The task » Show the lines below that contain the string "empty".

Available records »

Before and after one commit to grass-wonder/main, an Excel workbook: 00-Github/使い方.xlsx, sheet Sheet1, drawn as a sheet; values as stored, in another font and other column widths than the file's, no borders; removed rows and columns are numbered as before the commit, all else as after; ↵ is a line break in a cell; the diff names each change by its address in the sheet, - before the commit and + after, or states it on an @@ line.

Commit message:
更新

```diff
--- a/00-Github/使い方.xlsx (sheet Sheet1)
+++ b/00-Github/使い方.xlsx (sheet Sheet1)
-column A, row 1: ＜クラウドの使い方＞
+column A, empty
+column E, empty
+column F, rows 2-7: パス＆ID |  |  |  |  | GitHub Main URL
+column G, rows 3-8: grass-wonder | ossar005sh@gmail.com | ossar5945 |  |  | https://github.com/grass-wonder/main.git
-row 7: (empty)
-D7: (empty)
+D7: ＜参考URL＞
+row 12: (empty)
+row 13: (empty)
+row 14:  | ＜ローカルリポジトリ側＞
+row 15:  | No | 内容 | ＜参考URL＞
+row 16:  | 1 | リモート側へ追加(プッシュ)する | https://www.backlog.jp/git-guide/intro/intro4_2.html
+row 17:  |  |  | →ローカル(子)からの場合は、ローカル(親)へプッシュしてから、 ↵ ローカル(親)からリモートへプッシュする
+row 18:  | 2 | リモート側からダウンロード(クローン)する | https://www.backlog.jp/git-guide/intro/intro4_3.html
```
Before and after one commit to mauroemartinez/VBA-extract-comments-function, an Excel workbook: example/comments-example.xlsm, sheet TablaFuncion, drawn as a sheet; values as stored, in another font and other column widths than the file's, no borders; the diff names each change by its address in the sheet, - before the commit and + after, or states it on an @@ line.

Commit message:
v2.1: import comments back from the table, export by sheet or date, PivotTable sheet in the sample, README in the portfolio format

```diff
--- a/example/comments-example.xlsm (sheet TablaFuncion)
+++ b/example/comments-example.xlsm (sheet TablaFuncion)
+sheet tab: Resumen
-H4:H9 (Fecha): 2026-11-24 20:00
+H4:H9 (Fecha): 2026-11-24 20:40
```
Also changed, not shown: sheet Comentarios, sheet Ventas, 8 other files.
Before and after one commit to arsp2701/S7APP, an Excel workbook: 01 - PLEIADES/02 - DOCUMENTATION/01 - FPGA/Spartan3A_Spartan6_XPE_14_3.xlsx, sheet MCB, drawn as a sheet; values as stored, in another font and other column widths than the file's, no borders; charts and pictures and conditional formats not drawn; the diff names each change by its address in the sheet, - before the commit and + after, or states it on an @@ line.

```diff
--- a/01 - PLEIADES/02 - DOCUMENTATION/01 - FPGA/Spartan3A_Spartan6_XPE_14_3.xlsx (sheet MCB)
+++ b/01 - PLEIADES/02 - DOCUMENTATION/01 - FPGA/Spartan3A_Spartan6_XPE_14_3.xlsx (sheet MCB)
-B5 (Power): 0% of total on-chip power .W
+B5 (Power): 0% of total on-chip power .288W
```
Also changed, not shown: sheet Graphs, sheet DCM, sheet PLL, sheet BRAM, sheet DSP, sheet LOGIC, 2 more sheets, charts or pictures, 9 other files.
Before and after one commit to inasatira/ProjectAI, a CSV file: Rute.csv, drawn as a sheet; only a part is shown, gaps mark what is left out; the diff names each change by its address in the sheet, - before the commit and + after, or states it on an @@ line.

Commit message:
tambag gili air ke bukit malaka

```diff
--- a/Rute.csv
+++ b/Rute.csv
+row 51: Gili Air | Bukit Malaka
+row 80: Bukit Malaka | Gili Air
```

Answer below »
+column A, empty
+column E, empty
-row 7: (empty)
-D7: (empty)
+row 12: (empty)
+row 13: (empty)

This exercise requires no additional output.